Our research interests are centered on understanding and controlling materials growth at nanometer length scales using specialized microscopy techniques. If we can watch materials as they react, we have a much better chance of understanding the physics underlying the reaction. And if we can understand a reaction in detail, it is easier to work out how to control it in order to create materials with the structure or properties that we need. Our research therefore involves putting different materials in an electron microscope then recording movies as we heat, deposit another material, flow a current, or apply any other stimulus that will lead to a growth process or a phase transformation. Electron microscopes with unique capabilities for probing materials form the basis of our projects. We also use a custom scanning tunneling microscope. Calibrated conditions and quantitative measurements are necessary for developing models that explain the reactions that take place; the models can then be used to predict circumstances that might produce useful outcomes. The materials reactions that we focus on have relevance to electronic applications, energy storage and catalysis.

Image 1: Nanowires epitaxially grown on a heating silicon cantilever enables high spatial and temporal resolution tracking of atom assembly at the catalyst-nanowire interface 

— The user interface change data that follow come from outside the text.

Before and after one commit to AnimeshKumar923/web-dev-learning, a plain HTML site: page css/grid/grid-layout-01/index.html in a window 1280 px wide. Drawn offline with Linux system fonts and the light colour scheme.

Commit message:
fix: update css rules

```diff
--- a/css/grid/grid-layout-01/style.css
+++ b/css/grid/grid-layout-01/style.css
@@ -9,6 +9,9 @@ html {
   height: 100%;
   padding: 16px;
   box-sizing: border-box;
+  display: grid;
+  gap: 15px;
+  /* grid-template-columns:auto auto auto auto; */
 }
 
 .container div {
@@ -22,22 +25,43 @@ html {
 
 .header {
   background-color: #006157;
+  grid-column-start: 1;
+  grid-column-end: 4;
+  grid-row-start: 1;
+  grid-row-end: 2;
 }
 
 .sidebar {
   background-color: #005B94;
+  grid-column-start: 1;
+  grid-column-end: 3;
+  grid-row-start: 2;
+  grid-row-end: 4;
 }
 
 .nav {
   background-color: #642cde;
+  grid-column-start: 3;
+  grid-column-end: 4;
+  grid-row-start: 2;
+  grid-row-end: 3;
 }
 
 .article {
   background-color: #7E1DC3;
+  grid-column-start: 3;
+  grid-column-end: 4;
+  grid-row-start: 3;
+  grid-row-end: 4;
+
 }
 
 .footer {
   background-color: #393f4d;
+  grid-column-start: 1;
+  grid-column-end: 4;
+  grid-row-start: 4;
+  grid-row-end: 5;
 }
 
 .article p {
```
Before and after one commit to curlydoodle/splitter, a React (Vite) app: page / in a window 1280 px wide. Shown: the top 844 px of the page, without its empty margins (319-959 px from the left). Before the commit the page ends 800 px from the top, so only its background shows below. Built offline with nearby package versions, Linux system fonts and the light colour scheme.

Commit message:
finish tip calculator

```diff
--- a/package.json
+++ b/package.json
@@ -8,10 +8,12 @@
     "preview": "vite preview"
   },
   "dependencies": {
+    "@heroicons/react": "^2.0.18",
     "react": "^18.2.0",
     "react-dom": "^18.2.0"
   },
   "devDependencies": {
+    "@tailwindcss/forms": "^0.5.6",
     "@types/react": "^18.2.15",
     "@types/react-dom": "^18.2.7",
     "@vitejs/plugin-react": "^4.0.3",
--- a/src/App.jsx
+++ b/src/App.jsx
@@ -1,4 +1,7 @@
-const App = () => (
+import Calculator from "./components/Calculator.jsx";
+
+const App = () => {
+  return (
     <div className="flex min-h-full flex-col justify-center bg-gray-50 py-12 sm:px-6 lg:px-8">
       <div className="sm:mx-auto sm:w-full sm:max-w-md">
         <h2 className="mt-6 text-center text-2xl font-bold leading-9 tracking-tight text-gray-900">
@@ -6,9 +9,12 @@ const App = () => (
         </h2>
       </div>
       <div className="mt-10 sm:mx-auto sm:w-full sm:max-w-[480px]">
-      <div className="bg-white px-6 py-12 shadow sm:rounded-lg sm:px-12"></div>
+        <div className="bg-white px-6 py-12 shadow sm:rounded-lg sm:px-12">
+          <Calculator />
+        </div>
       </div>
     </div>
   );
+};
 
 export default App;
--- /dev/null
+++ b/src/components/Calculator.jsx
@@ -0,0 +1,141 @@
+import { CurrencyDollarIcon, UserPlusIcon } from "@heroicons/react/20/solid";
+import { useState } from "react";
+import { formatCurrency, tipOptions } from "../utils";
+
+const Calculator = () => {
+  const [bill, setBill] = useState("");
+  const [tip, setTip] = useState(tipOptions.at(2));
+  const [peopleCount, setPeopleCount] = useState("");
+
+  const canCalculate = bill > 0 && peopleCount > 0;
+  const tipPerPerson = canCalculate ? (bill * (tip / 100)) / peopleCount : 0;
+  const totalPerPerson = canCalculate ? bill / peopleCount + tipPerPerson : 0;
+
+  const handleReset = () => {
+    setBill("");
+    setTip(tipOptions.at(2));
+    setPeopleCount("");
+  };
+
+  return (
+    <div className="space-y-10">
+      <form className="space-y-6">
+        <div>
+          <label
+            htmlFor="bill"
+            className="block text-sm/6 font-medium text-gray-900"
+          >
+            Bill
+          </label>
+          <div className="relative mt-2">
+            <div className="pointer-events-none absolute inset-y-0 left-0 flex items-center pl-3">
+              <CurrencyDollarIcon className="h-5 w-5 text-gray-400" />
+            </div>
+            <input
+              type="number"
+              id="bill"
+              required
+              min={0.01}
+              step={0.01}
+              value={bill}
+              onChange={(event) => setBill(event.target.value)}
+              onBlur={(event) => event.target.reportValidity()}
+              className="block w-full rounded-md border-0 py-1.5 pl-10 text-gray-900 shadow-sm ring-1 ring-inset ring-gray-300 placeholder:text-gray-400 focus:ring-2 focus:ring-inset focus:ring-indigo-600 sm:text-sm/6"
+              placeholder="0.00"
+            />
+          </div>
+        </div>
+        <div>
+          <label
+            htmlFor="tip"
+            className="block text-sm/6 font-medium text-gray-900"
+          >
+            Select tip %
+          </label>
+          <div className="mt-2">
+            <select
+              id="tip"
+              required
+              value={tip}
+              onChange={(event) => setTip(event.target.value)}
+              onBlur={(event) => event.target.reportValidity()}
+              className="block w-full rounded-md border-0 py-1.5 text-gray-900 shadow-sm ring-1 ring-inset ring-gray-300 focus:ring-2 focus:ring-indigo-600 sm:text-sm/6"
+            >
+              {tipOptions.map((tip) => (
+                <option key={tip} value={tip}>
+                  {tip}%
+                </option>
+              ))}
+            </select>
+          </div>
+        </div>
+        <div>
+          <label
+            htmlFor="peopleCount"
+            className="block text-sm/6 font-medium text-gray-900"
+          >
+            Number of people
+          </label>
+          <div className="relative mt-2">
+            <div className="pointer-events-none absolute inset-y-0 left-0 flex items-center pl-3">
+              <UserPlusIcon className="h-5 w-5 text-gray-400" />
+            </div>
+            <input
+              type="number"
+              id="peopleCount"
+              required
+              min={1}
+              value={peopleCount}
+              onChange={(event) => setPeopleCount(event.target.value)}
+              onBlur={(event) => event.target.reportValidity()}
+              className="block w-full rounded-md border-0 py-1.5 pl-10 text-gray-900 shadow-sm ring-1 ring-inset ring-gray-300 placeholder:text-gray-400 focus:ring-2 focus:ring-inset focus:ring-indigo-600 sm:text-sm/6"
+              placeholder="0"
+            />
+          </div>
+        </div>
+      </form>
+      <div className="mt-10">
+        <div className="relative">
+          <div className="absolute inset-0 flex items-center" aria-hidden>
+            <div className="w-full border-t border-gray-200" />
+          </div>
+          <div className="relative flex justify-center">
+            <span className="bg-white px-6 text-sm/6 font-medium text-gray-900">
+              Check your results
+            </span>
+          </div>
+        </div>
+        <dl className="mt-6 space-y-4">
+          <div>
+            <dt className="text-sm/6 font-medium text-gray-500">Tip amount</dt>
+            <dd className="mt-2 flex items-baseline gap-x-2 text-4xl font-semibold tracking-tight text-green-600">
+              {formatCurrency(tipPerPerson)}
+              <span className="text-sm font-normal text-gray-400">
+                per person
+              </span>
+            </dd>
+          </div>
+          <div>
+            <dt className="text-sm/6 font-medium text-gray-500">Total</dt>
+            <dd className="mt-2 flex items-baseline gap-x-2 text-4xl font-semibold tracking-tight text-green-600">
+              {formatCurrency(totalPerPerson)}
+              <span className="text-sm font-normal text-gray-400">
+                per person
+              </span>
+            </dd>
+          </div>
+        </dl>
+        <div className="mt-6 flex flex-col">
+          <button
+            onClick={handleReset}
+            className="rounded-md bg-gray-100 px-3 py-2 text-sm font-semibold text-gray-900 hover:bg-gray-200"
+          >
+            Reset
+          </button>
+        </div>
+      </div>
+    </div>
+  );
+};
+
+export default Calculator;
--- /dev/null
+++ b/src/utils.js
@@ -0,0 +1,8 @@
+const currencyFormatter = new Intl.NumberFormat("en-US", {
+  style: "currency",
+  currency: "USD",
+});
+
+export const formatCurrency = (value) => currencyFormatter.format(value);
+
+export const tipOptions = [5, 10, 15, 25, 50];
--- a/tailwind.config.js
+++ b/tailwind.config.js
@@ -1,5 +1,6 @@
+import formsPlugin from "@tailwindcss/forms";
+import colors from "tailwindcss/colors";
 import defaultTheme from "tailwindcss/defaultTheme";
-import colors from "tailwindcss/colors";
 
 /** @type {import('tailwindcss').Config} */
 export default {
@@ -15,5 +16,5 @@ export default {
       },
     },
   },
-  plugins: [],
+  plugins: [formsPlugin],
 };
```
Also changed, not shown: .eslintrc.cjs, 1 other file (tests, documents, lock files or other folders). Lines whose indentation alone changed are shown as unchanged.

On this site you will find information about our research, our team and some of our favourite movies and images. Much of this data is from Frances's time at the IBM T. J. Watson Research Center in Yorktown Heights, New York. We continue to collaborate with our friends at IBM and we are excited to build new connections with faculty, staff and students at MIT and other institutions in the US and internationally. We hope you find this site interesting and that it stimulates some ideas.

cobalt silicide island with dislocations

Image 2: Cobalt disilicide island on silicon, with an array of dislocations at the CoSi2/Si(111) interface, and a simulation of the positions of the dislocations

As well as our research, we also like to spend time together outside of lab. You can find more information on our team in the 'People' tab above. Feel free to reach out ('Contact' page) for enquiries on positions, collaborations, or simply for a chat about our work. 

Ross group dim sum outing: June 2019

Joachim working twice as hard at his research on the UHV-TEM: January 2021